Instructions to follow. Could you copy exactly the lines from the one containing "I2S BCLK 4 / LRC 3 / DIN 1 / SD 0." through the last line of the records below, and nothing else?

[Data items]
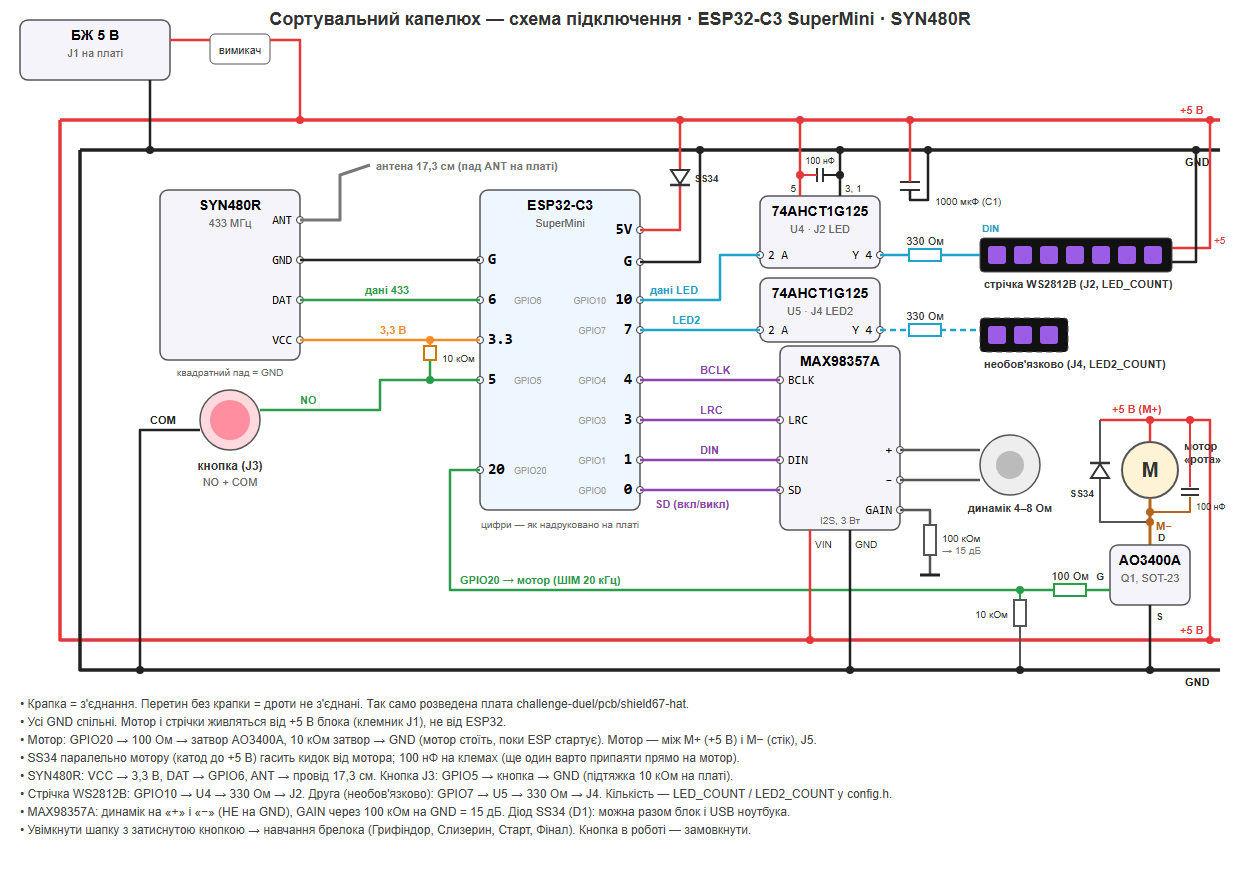
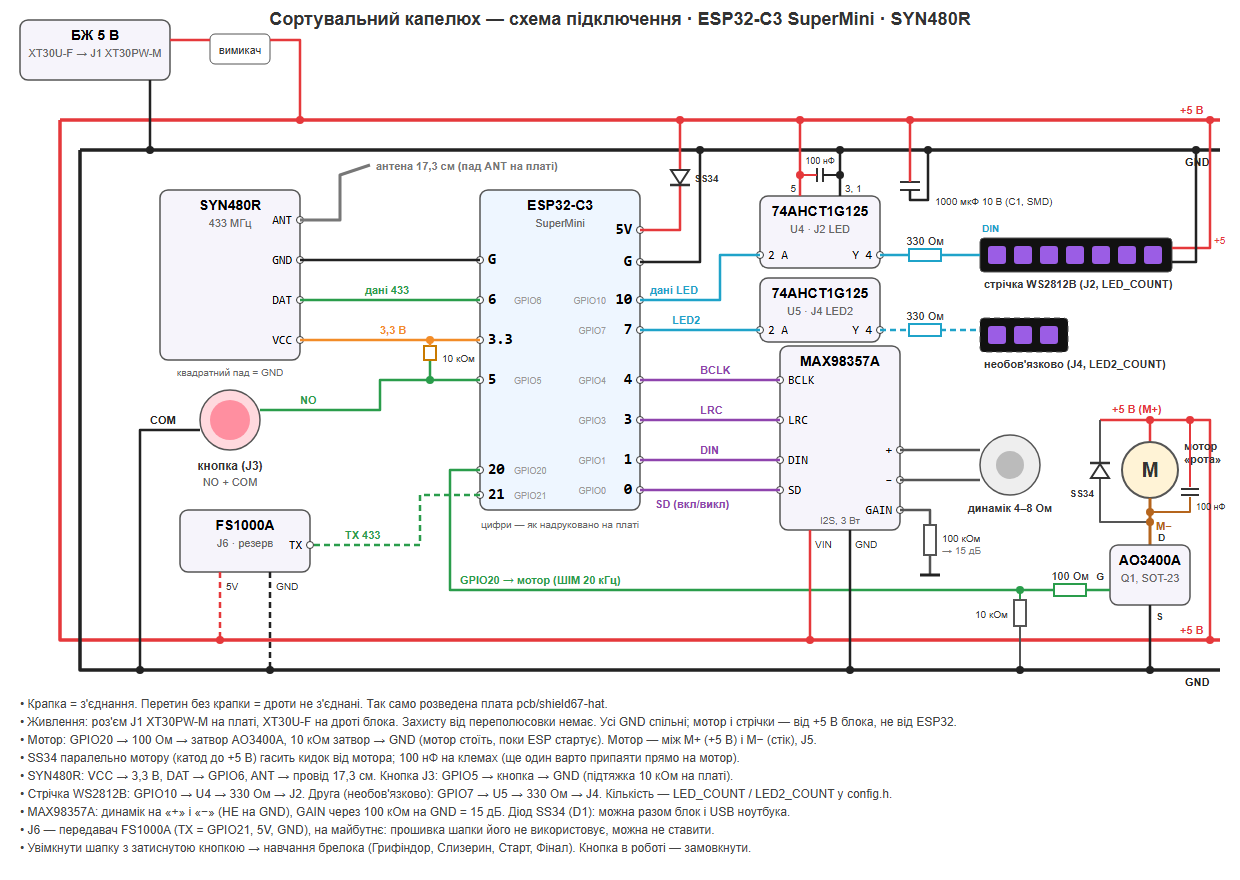
Docs for the updated hat board: XT30 on J1, J6 FS1000A, SMD C1, panel gerbers
Wiring diagram and README no longer call J1 a screw terminal, show the J6 header
on GPIO21 (unused by the firmware) and point to pcb/. No firmware changes.

diff --git a/docs/tools/wiring_hat.py b/docs/tools/wiring_hat.py
@@ -1,5 +1,5 @@
 """Схема підключення шапки «Сортувальний капелюх» (квест «Гаррі Поттер»).
-Плата challenge-duel/pcb, варіант hat: ESP32-C3 SuperMini, приймач SYN480R, MAX98357A, ключ мотора AO3400A.
+Плата pcb/ (генерується в challenge-duel, варіант hat): ESP32-C3 SuperMini, приймач SYN480R, MAX98357A, ключ мотора AO3400A.
 python docs/tools/wiring_hat.py → docs/wiring-hat.svg (+ wiring-hat.png, якщо є Microsoft Edge)
 Зроблено з firmware/tools/wiring_diagram.py репозиторію challenge-duel (схема щита c3syn)."""
 import subprocess
@@ -62,7 +62,7 @@ wire([(60, TOP5), (60, BOT5), (1220, BOT5)], RED, '+5 В', 1180, BOT5 - 6, 3.5)
 wire([(80, TOPG), (80, BOTG), (1220, BOTG)], BLK, 'GND', 1185, BOTG + 16, 3.5)
 
 # ---- блок живлення + вимикач ----
-box(20, 20, 150, 60, 'БЖ 5 В', 'J1 на платі')
+box(20, 20, 150, 60, 'БЖ 5 В', 'XT30U-F → J1 XT30PW-M')
 out.append('<rect x="210" y="34" width="60" height="30" rx="5" fill="#fff" stroke="#555"/>')
 text(240, 54, 'вимикач', 11, 'middle')
 wire([(170, 40), (210, 40)], RED)
@@ -71,7 +71,7 @@ wire([(150, 80), (150, TOPG)], BLK); dot(150, TOPG, BLK)
 
 # ---- ESP32-C3 SuperMini ----
 box(480, 190, 160, 320, 'ESP32-C3', 'SuperMini', '#eef6ff')
-L = {'GND': 260, 'GPIO6': 300, '3V3': 340, 'GPIO5': 380, 'GPIO20': 470}   # у порядку виводів SYN480R
+L = {'GND': 260, 'GPIO6': 300, '3V3': 340, 'GPIO5': 380, 'GPIO20': 470, 'GPIO21': 495}   # у порядку виводів SYN480R
 R = {'5V': 230, 'GND ': 262, 'GPIO10': 300, 'GPIO7': 330, 'GPIO4': 380, 'GPIO3': 420, 'GPIO1': 460, 'GPIO0': 490}
 SILK = {'3V3': '3.3', 'GND': 'G', 'GND ': 'G', '5V': '5V'}   # як надруковано на платі SuperMini
 for side, pins, x in (('l', L, 480), ('r', R, 640)):
@@ -124,11 +124,11 @@ box(760, 278, 120, 64, '74AHCT1G125', 'U5 · J4 LED2')
 pin(760, 330, '2 A', 'l'); pin(880, 330, 'Y 4', 'r')
 wire([(640, 300), (720, 300), (720, 255), (760, 255)], DATA, 'дані LED', 650, 294)
 wire([(640, 330), (760, 330)], DATA, 'LED2', 672, 324)
-# 1000 мкФ (C1) — він же накопичувальний для мотора
+# 1000 мкФ 10 В (C1, SMD-електроліт) — він же накопичувальний для мотора
 out.append('<line x1="900" y1="182" x2="920" y2="182" stroke="#333" stroke-width="2"/><line x1="900" y1="190" x2="920" y2="190" stroke="#333" stroke-width="2"/>')
 wire([(910, TOP5), (910, 182)], RED); wire([(910, 190), (910, 200), (928, 200), (928, TOPG)], BLK)
 dot(910, TOP5, RED); dot(928, TOPG, BLK)
-text(935, 205, '1000 мкФ (C1)', 10)
+text(935, 205, '1000 мкФ 10 В (C1, SMD)', 10)
 
 
 # ---- стрічки WS2812B ----
@@ -182,6 +182,13 @@ out.append('<rect x="1014" y="600" width="12" height="26" fill="#fff" stroke="#5
 wire([(1020, 626), (1020, BOTG)], '#555', width=2); dot(1020, BOTG, BLK)
 text(1008, 618, '10 кОм', 10, 'end')
 
+# ---- J6: передавач FS1000A, на майбутнє (прошивка шапки його не використовує) ----
+box(180, 510, 130, 62, 'FS1000A', 'J6 · резерв')
+pin(310, 545, 'TX', 'r')
+wire([(480, 495), (420, 495), (420, 545), (310, 545)], SIG, 'TX 433', 345, 539, dash=True)
+wire([(220, 572), (220, BOT5)], RED, dash=True); dot(220, BOT5, RED); text(226, 590, '5V', 10)
+wire([(270, 572), (270, BOTG)], BLK, dash=True); dot(270, BOTG, BLK); text(276, 590, 'GND', 10)
+
 # ---- MAX98357A ----
 box(780, 346, 120, 184, 'MAX98357A')
 text(840, 524, 'I2S, 3 Вт', 10, 'middle', fill='#666')
@@ -205,13 +212,14 @@ wire([(900, 450), (980, 450)], '#555'); wire([(900, 480), (980, 480)], '#555')
 # ---- заголовок і примітки ----
 text(W / 2, 25, 'Сортувальний капелюх — схема підключення · ESP32-C3 SuperMini · SYN480R', 18, 'middle', weight='700')
 notes = [
-    'Крапка = з\'єднання. Перетин без крапки = дроти не з\'єднані. Так само розведена плата challenge-duel/pcb/shield67-hat.',
-    'Усі GND спільні. Мотор і стрічки живляться від +5 В блока (клемник J1), не від ESP32.',
+    'Крапка = з\'єднання. Перетин без крапки = дроти не з\'єднані. Так само розведена плата pcb/shield67-hat.',
+    'Живлення: роз\'єм J1 XT30PW-M на платі, XT30U-F на дроті блока. Захисту від переполюсовки немає. Усі GND спільні; мотор і стрічки — від +5 В блока, не від ESP32.',
     'Мотор: GPIO20 → 100 Ом → затвор AO3400A, 10 кОм затвор → GND (мотор стоїть, поки ESP стартує). Мотор — між M+ (+5 В) і M− (стік), J5.',
     'SS34 паралельно мотору (катод до +5 В) гасить кидок від мотора; 100 нФ на клемах (ще один варто припаяти прямо на мотор).',
     'SYN480R: VCC → 3,3 В, DAT → GPIO6, ANT → провід 17,3 см. Кнопка J3: GPIO5 → кнопка → GND (підтяжка 10 кОм на платі).',
     'Стрічка WS2812B: GPIO10 → U4 → 330 Ом → J2. Друга (необов\'язково): GPIO7 → U5 → 330 Ом → J4. Кількість — LED_COUNT / LED2_COUNT у config.h.',
     'MAX98357A: динамік на «+» і «−» (НЕ на GND), GAIN через 100 кОм на GND = 15 дБ. Діод SS34 (D1): можна разом блок і USB ноутбука.',
+    'J6 — передавач FS1000A (TX = GPIO21, 5V, GND), на майбутнє: прошивка шапки його не використовує, можна не ставити.',
     'Увімкнути шапку з затиснутою кнопкою → навчання брелока (Грифіндор, Слизерин, Старт, Фінал). Кнопка в роботі — замовкнути.',
 ]
 for i, n in enumerate(notes):

diff --git a/README.md b/README.md
@@ -27,8 +27,12 @@
 - Плата: [`pcb/`](pcb/) — гербери для замовлення, BOM, схема, KiCad (50×50 мм): ESP32-C3 SuperMini, MAX98357A,
   приймач SYN480R, ключ мотора AO3400A на GPIO20 з захисним діодом SS34.
 - Схема підключення: [`docs/wiring-hat.png`](docs/wiring-hat.png) (генерує `docs/tools/wiring_hat.py`).
-- Клемники: J1 блок 5 В (роз'єм XT30PW-M) · J2 стрічка WS2812B · J3 кнопка · J4 друга стрічка (необов'язково) ·
-  **J5 МОТОР (M+ / M−)** · динамік — у клеми модуля MAX98357A.
+- Роз'єми: J1 блок 5 В (**XT30PW-M** на платі, XT30U-F на дроті блока; захисту від переполюсовки немає) ·
+  клемники J2 стрічка WS2812B · J3 кнопка · J4 друга стрічка (необов'язково) · **J5 МОТОР (M+ / M−)** ·
+  J6 передавач FS1000A (TX = GPIO21, 5V, GND; на майбутнє, прошивка його не використовує) ·
+  динамік — у клеми модуля MAX98357A.
+- C1 — SMD-електроліт 1000 мкФ 10 В, 10×10,5 мм (Hitano ELV102M10RF): конденсатор із виводами на цю плату не встане.
+- Замовлення: панель 2×2 `pcb/panel-hat-gerber.zip` або одна плата `pcb/shield67-hat-gerber.zip`; деталі й пайка — [`pcb/README.md`](pcb/README.md).
 - Мотор живиться від +5 В блока. Ключ витримує кілька ампер, але **мотор має бути на 5 В**.
   Для мотора на 12 В потрібне окреме живлення — скажіть, переробимо.
 

diff --git a/CLAUDE.md b/CLAUDE.md
@@ -6,7 +6,8 @@ LaserX «6-7» (репозиторій `challenge-duel`, `pcb/`, варіант 
 
 ## Рішення
 - Плата: генератор живе в `challenge-duel/pcb/tools` (варіант hat = syn + Q1 AO3400A, R7 100 Ом, R8 10 к,
-  D2 SS34, C5/C6 100 нФ, J5 МОТОР; нижній ряд клемників PT 3,5 мм). Накопичувальний для мотора — C1 1000 мкФ поруч.
+  D2 SS34, C5/C6 100 нФ, J5 МОТОР; клемники PT 3,5 мм, J1 — XT30PW-M, J6 — FS1000A на GPIO21 (прошивка не використовує), 2 отвори кріплення зверху).
+  Накопичувальний для мотора — C1, SMD 1000 мкФ 10 В 10×10,5 (Hitano ELV102M10RF). Правки плати — в challenge-duel, файли `*-hat*` копіювати в `pcb/`.
 - Піни C3: мотор 20 (не 21 — TX завантажувача), LED 10 (J2), LED2 7 (J4), кнопка 5, RF 6,
   I2S BCLK 4 / LRC 3 / DIN 1 / SD 0.
 - Звуки: 18 mp3 → IMA ADPCM 16 кГц у `sounds.h` (PCM не влазить у 4 МБ флеш). Partition «Huge APP».
@@ -22,4 +23,3 @@ LaserX «6-7» (репозиторій `challenge-duel`, `pcb/`, варіант 
 ## Відкриті питання
 - Мотор: напруга, струм, модель (зараз розраховано на 5 В).
 - Скільки світлодіодів і де (LED_COUNT / LED2_COUNT), чи потрібні взагалі.
-- Плата: замовник дивиться картинку → тоді Gerber/BOM (`build.py --export` з `SHIELD67_VARIANT=hat`).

Answer section.
   I2S BCLK 4 / LRC 3 / DIN 1 / SD 0.
 - Звуки: 18 mp3 → IMA ADPCM 16 кГц у `sounds.h` (PCM не влазить у 4 МБ флеш). Partition «Huge APP».
@@ -22,4 +23,3 @@ LaserX «6-7» (репозиторій `challenge-duel`, `pcb/`, варіант 
 ## Відкриті питання
 - Мотор: напруга, струм, модель (зараз розраховано на 5 В).
 - Скільки світлодіодів і де (LED_COUNT / LED2_COUNT), чи потрібні взагалі.
-- Плата: замовник дивиться картинку → тоді Gerber/BOM (`build.py --export` з `SHIELD67_VARIANT=hat`).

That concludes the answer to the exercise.